Stored records -
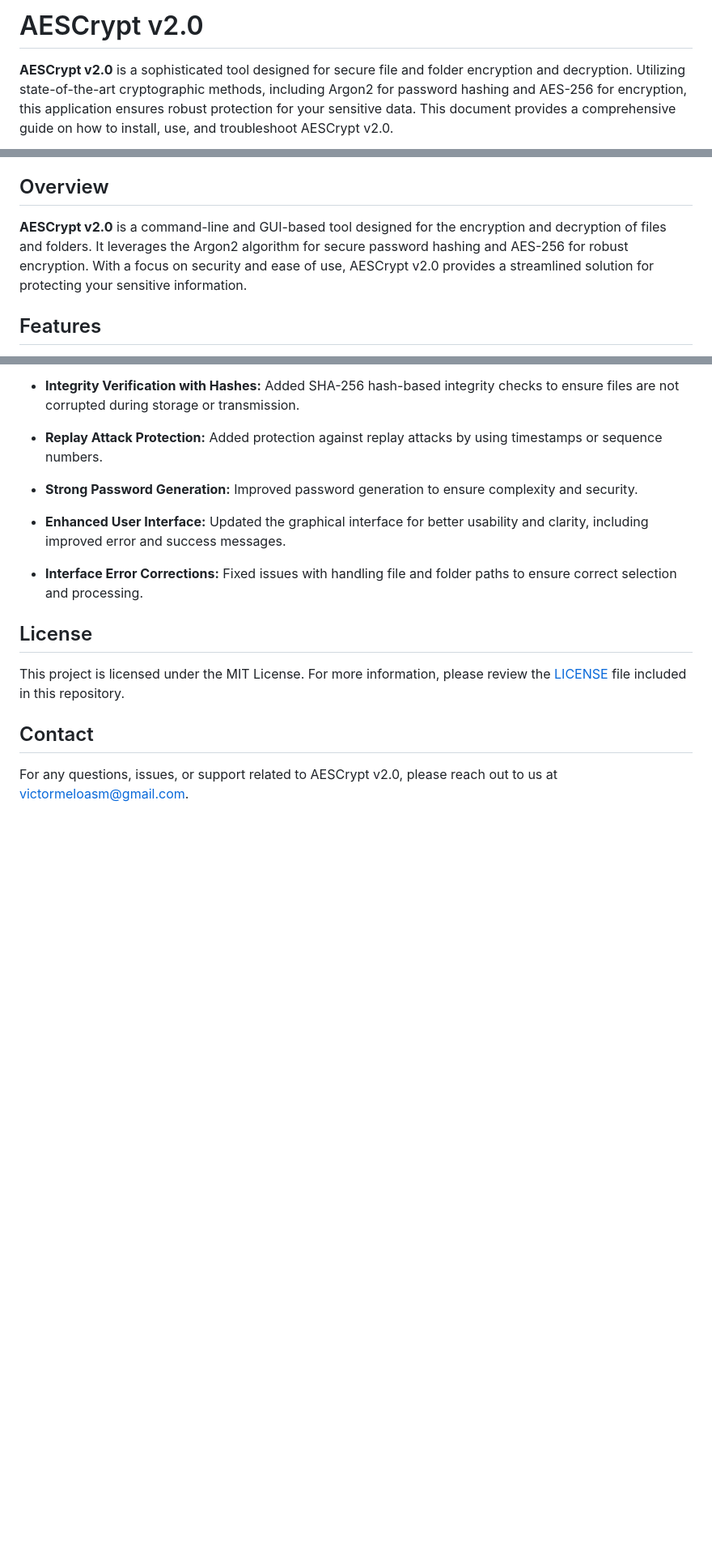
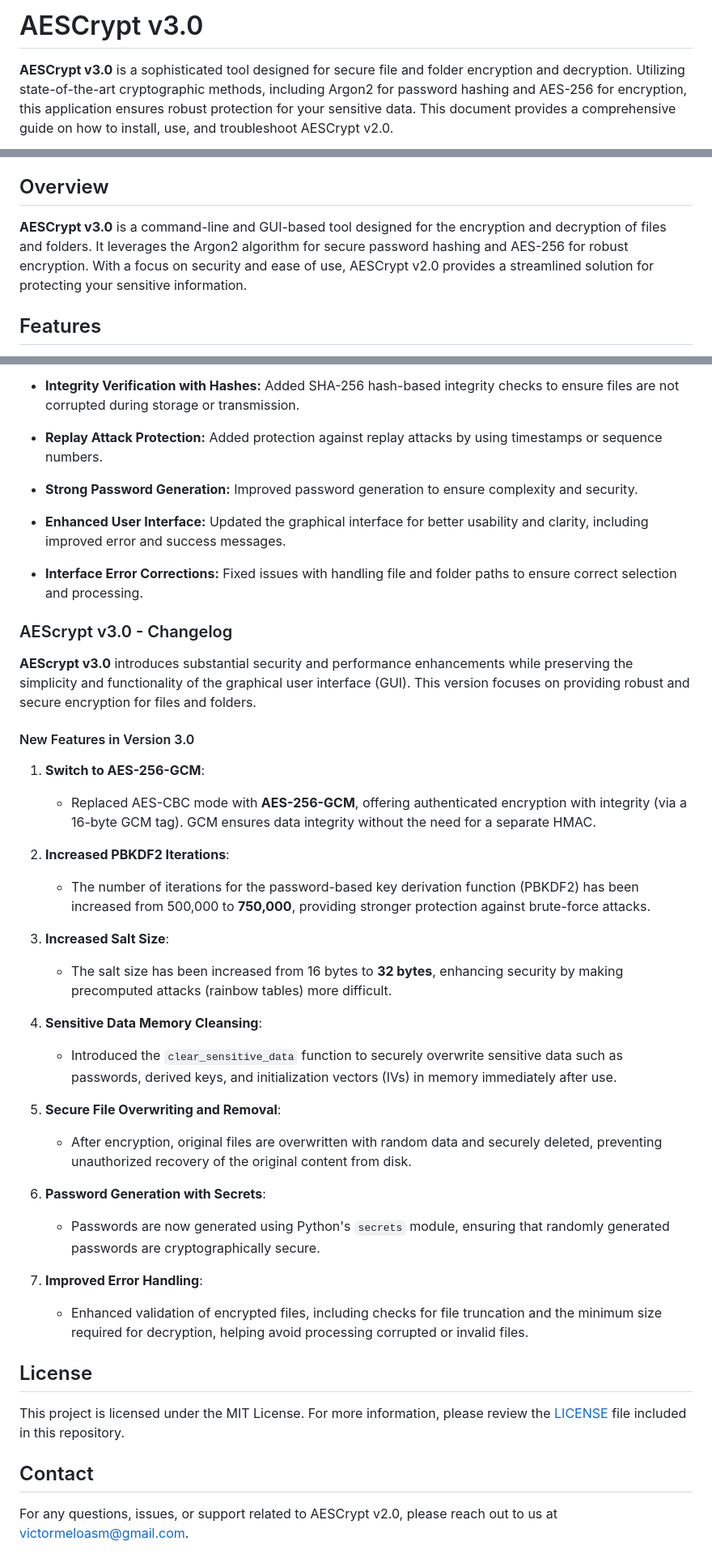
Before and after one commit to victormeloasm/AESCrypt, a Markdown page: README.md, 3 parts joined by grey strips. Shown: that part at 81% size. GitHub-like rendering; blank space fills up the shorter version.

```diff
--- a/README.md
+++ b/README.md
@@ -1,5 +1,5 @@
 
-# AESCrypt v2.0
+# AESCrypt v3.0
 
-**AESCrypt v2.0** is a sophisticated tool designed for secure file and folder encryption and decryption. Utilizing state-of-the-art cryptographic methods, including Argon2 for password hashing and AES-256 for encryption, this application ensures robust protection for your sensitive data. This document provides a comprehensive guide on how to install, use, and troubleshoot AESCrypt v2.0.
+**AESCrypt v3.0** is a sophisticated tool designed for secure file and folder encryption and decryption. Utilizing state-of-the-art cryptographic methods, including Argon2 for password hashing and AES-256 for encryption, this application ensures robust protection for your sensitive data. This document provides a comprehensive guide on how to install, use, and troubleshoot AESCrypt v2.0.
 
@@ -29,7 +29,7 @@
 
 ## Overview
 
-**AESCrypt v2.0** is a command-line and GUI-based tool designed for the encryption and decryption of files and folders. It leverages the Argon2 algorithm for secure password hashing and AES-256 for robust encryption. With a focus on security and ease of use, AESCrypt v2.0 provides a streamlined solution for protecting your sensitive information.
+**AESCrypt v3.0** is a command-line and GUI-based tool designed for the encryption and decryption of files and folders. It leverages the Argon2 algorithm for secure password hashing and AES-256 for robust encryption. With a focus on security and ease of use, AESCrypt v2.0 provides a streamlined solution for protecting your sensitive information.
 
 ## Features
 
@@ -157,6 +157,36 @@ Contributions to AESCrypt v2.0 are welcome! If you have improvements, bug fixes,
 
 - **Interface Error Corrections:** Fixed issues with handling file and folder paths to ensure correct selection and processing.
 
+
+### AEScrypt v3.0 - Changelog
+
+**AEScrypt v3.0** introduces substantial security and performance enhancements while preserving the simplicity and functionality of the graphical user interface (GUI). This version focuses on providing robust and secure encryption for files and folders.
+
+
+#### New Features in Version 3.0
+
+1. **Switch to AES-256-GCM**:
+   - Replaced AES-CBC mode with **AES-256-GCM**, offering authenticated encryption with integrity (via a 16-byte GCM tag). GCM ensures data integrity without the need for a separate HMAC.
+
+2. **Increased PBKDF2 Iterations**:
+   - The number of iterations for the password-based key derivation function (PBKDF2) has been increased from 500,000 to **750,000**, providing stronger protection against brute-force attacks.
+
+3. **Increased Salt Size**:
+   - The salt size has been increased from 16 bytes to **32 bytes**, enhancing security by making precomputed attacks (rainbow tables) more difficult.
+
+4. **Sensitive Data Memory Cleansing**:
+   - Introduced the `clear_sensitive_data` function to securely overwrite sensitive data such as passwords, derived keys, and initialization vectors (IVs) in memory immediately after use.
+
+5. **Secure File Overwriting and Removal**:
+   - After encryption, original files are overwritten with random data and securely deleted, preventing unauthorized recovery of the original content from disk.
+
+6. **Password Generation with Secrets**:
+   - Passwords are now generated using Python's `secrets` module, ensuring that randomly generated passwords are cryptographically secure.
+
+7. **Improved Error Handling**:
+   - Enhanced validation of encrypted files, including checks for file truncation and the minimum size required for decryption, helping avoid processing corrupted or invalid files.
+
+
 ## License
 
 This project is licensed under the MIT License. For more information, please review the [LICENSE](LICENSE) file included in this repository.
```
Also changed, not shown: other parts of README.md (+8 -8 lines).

Work required -
First drop every picture, then print the data above exactly as it stands.

Task result -
Before and after one commit to victormeloasm/AESCrypt, a Markdown page: README.md, 3 parts joined by grey strips. Shown: that part at 81% size. GitHub-like rendering; blank space fills up the shorter version.

```diff
--- a/README.md
+++ b/README.md
@@ -1,5 +1,5 @@
 
-# AESCrypt v2.0
+# AESCrypt v3.0
 
-**AESCrypt v2.0** is a sophisticated tool designed for secure file and folder encryption and decryption. Utilizing state-of-the-art cryptographic methods, including Argon2 for password hashing and AES-256 for encryption, this application ensures robust protection for your sensitive data. This document provides a comprehensive guide on how to install, use, and troubleshoot AESCrypt v2.0.
+**AESCrypt v3.0** is a sophisticated tool designed for secure file and folder encryption and decryption. Utilizing state-of-the-art cryptographic methods, including Argon2 for password hashing and AES-256 for encryption, this application ensures robust protection for your sensitive data. This document provides a comprehensive guide on how to install, use, and troubleshoot AESCrypt v2.0.
 
@@ -29,7 +29,7 @@
 
 ## Overview
 
-**AESCrypt v2.0** is a command-line and GUI-based tool designed for the encryption and decryption of files and folders. It leverages the Argon2 algorithm for secure password hashing and AES-256 for robust encryption. With a focus on security and ease of use, AESCrypt v2.0 provides a streamlined solution for protecting your sensitive information.
+**AESCrypt v3.0** is a command-line and GUI-based tool designed for the encryption and decryption of files and folders. It leverages the Argon2 algorithm for secure password hashing and AES-256 for robust encryption. With a focus on security and ease of use, AESCrypt v2.0 provides a streamlined solution for protecting your sensitive information.
 
 ## Features
 
@@ -157,6 +157,36 @@ Contributions to AESCrypt v2.0 are welcome! If you have improvements, bug fixes,
 
 - **Interface Error Corrections:** Fixed issues with handling file and folder paths to ensure correct selection and processing.
 
+
+### AEScrypt v3.0 - Changelog
+
+**AEScrypt v3.0** introduces substantial security and performance enhancements while preserving the simplicity and functionality of the graphical user interface (GUI). This version focuses on providing robust and secure encryption for files and folders.
+
+
+#### New Features in Version 3.0
+
+1. **Switch to AES-256-GCM**:
+   - Replaced AES-CBC mode with **AES-256-GCM**, offering authenticated encryption with integrity (via a 16-byte GCM tag). GCM ensures data integrity without the need for a separate HMAC.
+
+2. **Increased PBKDF2 Iterations**:
+   - The number of iterations for the password-based key derivation function (PBKDF2) has been increased from 500,000 to **750,000**, providing stronger protection against brute-force attacks.
+
+3. **Increased Salt Size**:
+   - The salt size has been increased from 16 bytes to **32 bytes**, enhancing security by making precomputed attacks (rainbow tables) more difficult.
+
+4. **Sensitive Data Memory Cleansing**:
+   - Introduced the `clear_sensitive_data` function to securely overwrite sensitive data such as passwords, derived keys, and initialization vectors (IVs) in memory immediately after use.
+
+5. **Secure File Overwriting and Removal**:
+   - After encryption, original files are overwritten with random data and securely deleted, preventing unauthorized recovery of the original content from disk.
+
+6. **Password Generation with Secrets**:
+   - Passwords are now generated using Python's `secrets` module, ensuring that randomly generated passwords are cryptographically secure.
+
+7. **Improved Error Handling**:
+   - Enhanced validation of encrypted files, including checks for file truncation and the minimum size required for decryption, helping avoid processing corrupted or invalid files.
+
+
 ## License
 
 This project is licensed under the MIT License. For more information, please review the [LICENSE](LICENSE) file included in this repository.
```
Also changed, not shown: other parts of README.md (+8 -8 lines).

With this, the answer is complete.